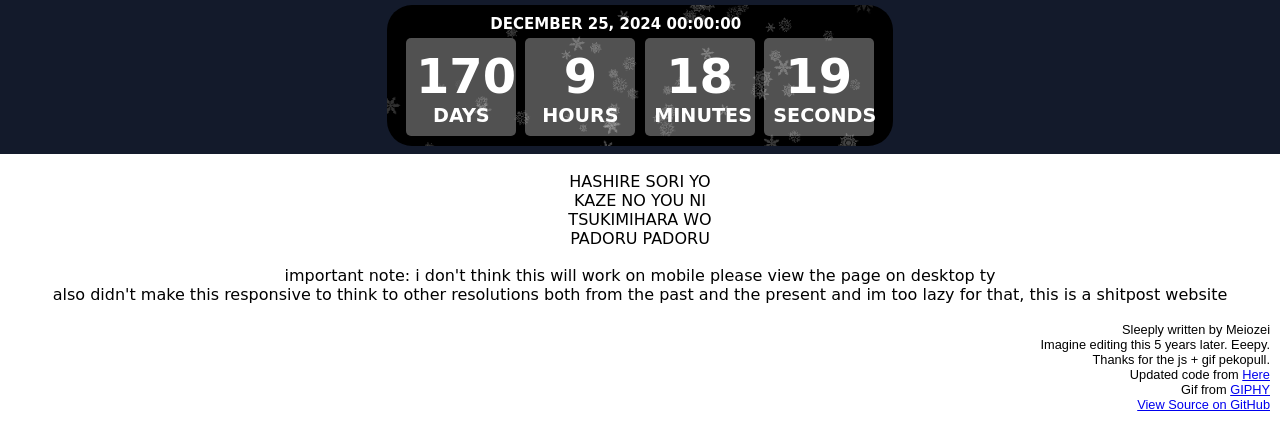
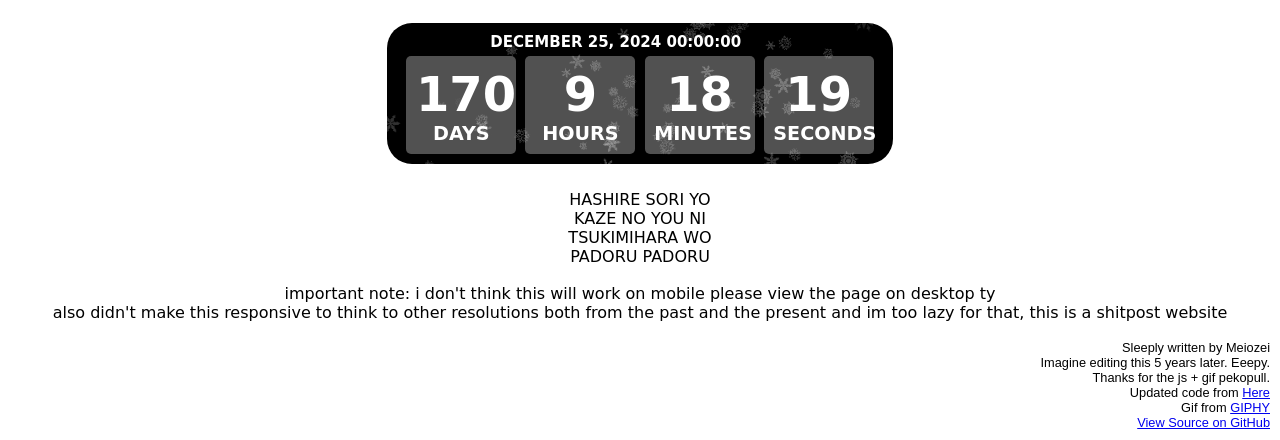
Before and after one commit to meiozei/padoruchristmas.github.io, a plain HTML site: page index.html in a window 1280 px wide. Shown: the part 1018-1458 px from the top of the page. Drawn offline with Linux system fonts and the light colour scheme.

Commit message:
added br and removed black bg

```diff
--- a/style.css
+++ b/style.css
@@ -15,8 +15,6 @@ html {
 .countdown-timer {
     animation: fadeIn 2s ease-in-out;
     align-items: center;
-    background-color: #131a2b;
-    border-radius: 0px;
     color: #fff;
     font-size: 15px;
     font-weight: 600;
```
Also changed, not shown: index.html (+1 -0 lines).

####################

What lines in the listing include the string "index"? Copy them out.

**Answer to the exercise:**
Before and after one commit to meiozei/padoruchristmas.github.io, a plain HTML site: page index.html in a window 1280 px wide. Shown: the part 1018-1458 px from the top of the page. Drawn offline with Linux system fonts and the light colour scheme.
Also changed, not shown: index.html (+1 -0 lines).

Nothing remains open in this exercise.